* [THE PROBLEM]: Show all lines of the listing that hold the word "newVal".

* [LISTED ENTRIES]:
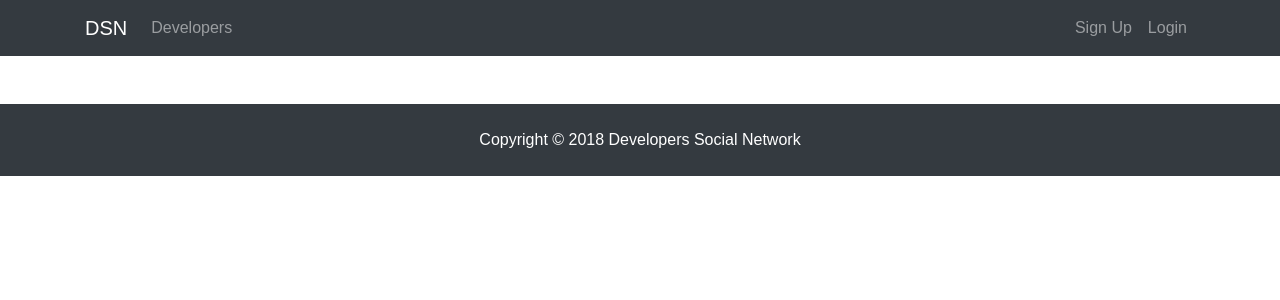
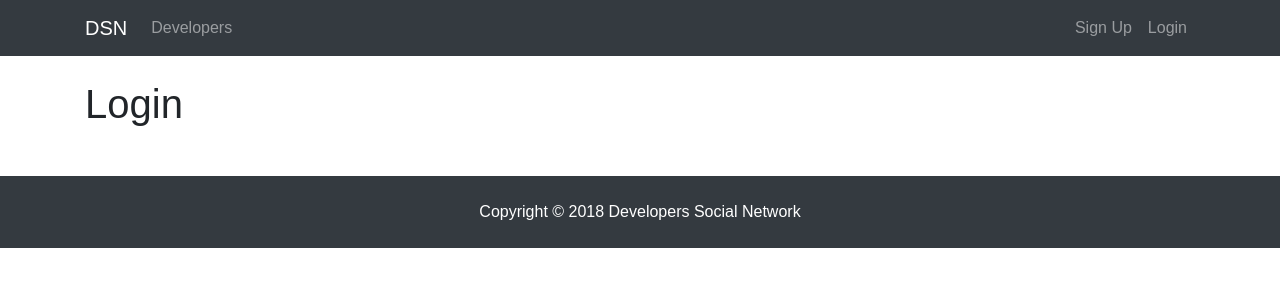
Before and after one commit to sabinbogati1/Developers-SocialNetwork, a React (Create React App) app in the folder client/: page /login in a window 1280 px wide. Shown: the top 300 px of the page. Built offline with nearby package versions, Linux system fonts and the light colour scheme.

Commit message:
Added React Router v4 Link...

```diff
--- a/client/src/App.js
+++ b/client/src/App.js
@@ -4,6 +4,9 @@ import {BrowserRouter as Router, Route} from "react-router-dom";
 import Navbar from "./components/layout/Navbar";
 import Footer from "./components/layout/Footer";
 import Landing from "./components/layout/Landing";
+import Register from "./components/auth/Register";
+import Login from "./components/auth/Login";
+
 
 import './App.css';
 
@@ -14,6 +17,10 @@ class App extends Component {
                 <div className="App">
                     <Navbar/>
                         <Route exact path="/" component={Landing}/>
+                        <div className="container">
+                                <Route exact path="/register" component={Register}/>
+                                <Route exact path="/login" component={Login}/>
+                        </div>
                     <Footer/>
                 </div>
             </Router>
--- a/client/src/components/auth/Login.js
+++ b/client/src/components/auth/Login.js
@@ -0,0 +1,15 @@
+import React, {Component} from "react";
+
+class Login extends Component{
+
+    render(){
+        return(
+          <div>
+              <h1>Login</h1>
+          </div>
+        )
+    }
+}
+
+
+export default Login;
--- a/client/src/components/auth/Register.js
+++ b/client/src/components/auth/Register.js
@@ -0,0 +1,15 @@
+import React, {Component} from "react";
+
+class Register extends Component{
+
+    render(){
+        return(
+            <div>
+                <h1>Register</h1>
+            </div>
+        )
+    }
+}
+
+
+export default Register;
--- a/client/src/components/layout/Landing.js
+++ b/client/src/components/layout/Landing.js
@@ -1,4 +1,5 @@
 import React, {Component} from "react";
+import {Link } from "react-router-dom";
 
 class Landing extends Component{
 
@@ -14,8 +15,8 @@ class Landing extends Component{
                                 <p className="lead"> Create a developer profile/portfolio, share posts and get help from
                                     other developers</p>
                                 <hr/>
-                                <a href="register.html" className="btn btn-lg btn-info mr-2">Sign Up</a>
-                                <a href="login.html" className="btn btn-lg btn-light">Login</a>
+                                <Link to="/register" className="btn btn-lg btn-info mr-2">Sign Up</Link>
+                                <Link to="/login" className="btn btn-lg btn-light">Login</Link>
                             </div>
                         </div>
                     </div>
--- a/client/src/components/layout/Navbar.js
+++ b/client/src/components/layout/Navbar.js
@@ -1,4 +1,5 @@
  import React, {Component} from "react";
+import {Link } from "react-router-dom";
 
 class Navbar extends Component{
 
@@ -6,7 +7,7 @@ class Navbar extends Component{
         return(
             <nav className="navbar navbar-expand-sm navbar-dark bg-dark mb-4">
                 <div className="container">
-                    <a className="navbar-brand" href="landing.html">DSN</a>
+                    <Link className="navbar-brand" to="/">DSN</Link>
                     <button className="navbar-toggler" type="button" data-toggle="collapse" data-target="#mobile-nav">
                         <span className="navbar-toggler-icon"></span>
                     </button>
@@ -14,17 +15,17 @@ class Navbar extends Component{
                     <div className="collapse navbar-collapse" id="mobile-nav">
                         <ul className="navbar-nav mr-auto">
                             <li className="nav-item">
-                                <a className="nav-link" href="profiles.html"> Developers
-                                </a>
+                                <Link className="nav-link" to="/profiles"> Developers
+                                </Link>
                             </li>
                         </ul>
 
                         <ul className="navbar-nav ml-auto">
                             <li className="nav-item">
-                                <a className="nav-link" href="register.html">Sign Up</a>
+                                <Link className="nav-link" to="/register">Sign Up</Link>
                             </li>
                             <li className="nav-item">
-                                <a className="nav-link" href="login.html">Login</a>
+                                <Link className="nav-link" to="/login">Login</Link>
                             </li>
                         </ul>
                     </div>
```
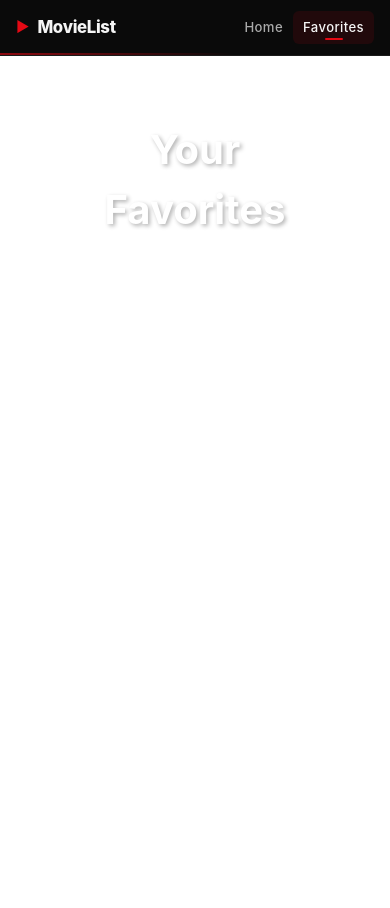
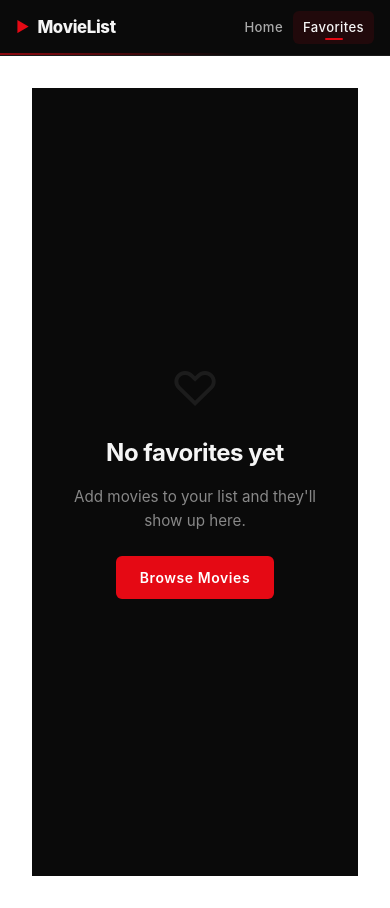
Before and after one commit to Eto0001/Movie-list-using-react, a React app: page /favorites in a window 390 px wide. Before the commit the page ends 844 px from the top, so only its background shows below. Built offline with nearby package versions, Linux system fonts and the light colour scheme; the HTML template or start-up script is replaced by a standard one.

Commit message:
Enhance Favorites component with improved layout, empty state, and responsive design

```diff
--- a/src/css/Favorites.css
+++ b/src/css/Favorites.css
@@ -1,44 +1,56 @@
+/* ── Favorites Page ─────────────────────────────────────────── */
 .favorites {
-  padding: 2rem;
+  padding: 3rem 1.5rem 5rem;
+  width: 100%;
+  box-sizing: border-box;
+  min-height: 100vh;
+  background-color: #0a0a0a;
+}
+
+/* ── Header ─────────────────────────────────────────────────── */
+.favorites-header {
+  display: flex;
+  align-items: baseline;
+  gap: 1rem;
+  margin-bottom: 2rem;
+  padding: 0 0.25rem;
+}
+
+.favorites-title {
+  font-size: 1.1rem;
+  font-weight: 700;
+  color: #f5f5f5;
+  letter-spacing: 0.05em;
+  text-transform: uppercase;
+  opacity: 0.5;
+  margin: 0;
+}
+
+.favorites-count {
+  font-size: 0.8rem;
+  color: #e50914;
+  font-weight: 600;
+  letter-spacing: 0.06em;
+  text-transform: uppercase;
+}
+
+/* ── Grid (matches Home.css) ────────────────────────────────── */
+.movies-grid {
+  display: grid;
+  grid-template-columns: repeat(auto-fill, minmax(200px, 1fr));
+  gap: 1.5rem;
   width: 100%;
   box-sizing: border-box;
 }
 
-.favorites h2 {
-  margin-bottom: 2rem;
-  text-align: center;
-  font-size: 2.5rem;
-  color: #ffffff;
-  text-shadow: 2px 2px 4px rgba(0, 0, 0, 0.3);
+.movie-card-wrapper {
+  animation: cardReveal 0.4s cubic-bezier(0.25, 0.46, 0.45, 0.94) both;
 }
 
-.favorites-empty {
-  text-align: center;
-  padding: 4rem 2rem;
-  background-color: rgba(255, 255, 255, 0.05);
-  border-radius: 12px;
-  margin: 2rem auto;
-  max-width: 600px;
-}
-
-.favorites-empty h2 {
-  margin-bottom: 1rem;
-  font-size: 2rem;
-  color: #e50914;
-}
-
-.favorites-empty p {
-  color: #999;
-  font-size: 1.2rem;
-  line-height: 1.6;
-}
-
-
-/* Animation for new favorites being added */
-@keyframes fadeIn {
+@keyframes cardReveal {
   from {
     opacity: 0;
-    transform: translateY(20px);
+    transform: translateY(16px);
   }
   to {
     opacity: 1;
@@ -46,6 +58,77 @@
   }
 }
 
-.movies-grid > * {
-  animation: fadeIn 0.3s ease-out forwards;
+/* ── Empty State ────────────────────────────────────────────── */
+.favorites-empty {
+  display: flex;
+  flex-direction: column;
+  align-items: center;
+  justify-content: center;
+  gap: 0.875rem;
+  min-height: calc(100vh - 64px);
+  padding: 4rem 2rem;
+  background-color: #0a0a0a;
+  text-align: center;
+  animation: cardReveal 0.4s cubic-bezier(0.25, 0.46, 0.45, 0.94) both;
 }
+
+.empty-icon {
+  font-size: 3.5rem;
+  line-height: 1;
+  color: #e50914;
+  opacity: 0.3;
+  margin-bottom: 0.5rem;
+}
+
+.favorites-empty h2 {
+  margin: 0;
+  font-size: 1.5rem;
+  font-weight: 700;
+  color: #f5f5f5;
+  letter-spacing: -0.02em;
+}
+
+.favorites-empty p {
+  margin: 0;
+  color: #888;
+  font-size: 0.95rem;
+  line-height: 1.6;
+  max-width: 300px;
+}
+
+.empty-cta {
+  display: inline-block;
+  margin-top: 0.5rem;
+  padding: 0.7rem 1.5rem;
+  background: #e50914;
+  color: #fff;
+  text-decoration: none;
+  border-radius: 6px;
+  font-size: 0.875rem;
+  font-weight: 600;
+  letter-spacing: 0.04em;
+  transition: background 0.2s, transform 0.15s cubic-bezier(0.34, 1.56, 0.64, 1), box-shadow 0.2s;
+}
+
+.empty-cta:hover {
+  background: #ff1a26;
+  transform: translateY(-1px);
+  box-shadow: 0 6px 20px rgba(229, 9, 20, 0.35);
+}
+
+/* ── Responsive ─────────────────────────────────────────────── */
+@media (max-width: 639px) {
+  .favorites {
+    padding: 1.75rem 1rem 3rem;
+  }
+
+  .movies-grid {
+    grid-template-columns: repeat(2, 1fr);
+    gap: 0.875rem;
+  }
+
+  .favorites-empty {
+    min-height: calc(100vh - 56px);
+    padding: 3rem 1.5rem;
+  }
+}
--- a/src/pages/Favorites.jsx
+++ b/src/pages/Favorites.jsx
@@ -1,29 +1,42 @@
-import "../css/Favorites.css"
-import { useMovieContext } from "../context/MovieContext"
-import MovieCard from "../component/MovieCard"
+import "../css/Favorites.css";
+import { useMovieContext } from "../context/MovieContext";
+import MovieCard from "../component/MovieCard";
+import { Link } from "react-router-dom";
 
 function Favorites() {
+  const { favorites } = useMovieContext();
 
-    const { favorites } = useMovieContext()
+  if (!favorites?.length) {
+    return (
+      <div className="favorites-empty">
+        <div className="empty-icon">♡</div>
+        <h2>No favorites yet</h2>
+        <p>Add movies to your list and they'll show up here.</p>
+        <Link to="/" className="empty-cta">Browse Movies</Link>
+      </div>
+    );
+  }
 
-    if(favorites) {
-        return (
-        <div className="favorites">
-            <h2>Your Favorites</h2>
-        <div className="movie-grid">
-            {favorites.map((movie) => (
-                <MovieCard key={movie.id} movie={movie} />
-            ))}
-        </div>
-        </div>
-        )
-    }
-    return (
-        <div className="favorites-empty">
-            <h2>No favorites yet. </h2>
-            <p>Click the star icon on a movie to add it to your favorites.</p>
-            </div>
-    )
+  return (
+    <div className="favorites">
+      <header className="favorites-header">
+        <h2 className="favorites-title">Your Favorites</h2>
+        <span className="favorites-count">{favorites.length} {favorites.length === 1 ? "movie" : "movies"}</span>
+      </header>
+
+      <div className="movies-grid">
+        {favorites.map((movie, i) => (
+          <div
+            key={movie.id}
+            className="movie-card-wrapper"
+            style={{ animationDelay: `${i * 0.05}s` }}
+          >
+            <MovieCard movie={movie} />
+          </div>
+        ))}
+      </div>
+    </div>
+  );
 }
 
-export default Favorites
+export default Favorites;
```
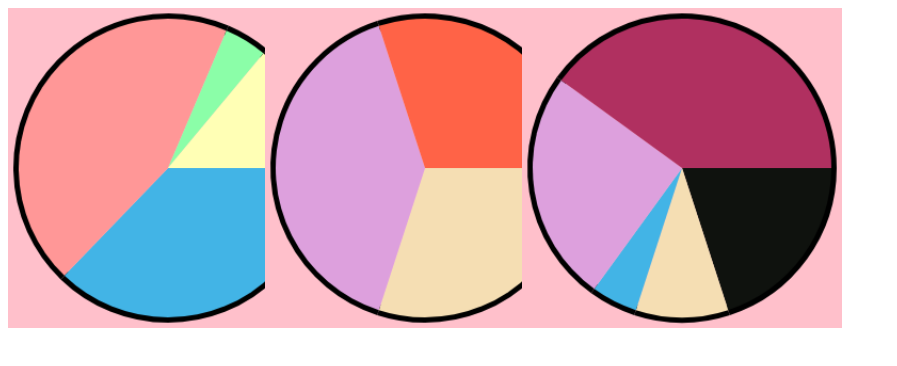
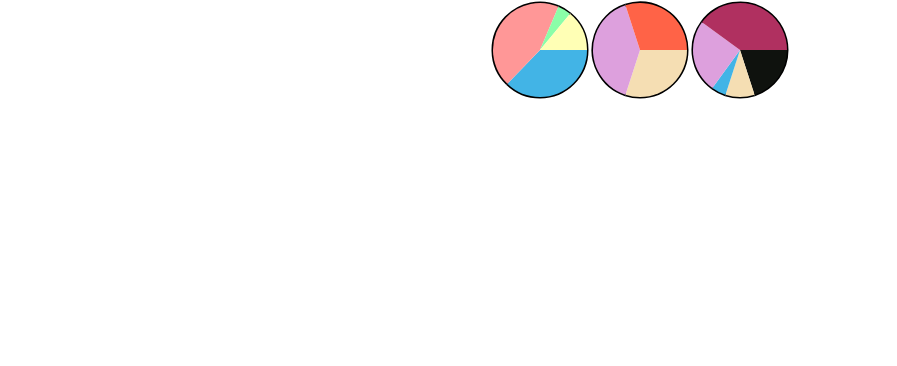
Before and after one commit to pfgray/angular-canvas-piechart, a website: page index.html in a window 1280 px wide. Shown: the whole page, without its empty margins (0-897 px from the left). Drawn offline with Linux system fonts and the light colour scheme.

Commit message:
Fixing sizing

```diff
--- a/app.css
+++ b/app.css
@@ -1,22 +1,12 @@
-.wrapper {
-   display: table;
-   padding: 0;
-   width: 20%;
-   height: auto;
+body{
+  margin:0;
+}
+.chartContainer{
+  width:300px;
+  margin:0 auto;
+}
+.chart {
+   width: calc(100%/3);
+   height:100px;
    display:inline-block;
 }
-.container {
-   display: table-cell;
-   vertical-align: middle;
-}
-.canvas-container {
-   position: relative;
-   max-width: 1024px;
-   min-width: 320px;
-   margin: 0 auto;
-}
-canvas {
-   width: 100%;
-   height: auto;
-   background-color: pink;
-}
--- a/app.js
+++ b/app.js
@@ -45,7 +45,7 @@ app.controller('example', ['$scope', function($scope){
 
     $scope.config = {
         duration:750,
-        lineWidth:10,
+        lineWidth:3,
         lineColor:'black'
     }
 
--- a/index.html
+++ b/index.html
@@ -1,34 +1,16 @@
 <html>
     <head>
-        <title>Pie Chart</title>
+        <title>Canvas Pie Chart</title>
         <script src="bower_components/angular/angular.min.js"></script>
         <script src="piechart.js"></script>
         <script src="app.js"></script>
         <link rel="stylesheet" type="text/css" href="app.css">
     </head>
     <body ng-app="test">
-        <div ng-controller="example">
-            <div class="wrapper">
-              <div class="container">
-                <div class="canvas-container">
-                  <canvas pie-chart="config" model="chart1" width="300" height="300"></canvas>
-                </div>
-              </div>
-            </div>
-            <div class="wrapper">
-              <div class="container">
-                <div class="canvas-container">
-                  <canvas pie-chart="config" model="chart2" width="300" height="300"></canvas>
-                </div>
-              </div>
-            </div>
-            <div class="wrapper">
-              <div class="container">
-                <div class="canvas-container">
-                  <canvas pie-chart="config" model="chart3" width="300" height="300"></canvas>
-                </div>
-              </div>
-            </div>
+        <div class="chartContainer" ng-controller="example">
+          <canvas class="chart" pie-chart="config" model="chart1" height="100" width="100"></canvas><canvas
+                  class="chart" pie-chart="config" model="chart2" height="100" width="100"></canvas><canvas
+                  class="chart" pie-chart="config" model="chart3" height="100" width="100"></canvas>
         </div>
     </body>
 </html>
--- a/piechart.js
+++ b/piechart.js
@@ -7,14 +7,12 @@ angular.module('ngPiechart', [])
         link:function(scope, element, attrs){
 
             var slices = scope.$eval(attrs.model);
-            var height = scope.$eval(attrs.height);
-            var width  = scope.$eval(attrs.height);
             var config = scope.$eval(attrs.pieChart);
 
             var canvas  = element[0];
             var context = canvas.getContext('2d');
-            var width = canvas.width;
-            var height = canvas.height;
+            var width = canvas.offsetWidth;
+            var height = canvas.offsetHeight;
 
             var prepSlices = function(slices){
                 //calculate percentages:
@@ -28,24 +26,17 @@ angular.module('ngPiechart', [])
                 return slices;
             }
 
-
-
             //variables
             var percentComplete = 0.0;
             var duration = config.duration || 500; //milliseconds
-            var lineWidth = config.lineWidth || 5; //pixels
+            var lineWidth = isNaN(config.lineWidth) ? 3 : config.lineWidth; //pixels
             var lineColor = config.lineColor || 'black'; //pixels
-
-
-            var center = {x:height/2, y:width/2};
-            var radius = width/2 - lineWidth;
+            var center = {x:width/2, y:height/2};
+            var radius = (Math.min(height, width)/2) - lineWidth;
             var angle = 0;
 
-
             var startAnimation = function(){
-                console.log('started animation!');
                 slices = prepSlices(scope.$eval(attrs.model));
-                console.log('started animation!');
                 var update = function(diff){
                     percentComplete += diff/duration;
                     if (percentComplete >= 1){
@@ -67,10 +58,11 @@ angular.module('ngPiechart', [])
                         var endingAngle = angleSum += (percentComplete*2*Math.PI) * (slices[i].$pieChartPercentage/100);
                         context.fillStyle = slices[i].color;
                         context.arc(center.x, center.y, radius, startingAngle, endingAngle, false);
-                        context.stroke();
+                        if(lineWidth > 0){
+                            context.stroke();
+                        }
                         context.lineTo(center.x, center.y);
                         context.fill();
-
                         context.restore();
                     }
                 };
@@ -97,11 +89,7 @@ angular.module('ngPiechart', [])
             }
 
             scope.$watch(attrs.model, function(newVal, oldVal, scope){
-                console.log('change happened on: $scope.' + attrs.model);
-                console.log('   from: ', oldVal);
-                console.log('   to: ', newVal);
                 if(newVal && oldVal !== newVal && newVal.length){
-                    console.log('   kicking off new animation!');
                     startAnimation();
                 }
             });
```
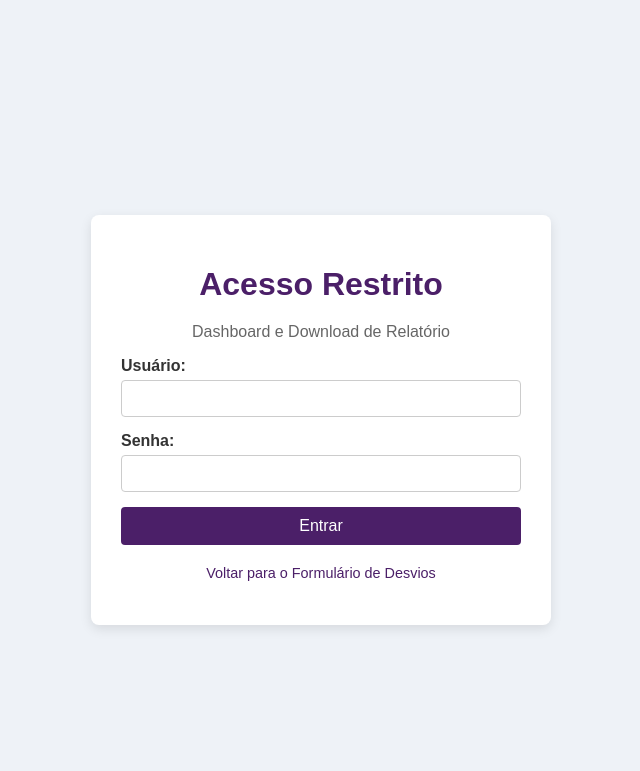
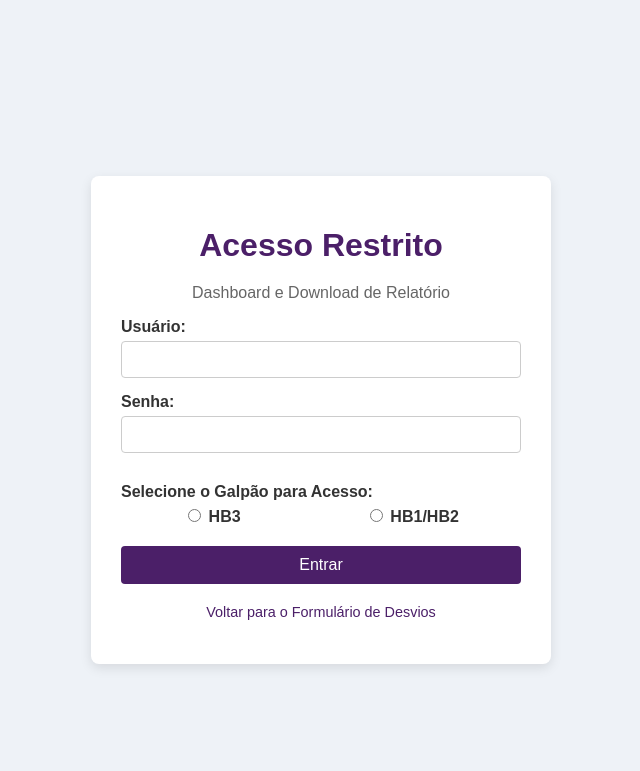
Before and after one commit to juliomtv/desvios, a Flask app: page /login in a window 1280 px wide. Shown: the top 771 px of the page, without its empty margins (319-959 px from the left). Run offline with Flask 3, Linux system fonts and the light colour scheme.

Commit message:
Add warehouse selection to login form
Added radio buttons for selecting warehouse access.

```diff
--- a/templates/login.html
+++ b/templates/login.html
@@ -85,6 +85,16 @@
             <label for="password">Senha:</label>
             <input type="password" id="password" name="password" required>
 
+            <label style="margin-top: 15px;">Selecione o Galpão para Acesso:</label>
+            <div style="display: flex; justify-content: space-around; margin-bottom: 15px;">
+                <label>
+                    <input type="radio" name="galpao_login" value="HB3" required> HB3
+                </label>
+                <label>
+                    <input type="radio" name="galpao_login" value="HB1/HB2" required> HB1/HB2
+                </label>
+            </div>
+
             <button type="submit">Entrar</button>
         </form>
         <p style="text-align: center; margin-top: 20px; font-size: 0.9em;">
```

* [REPLY TO THE TASK]:
             scope.$watch(attrs.model, function(newVal, oldVal, scope){
-                console.log('   to: ', newVal);
                 if(newVal && oldVal !== newVal && newVal.length){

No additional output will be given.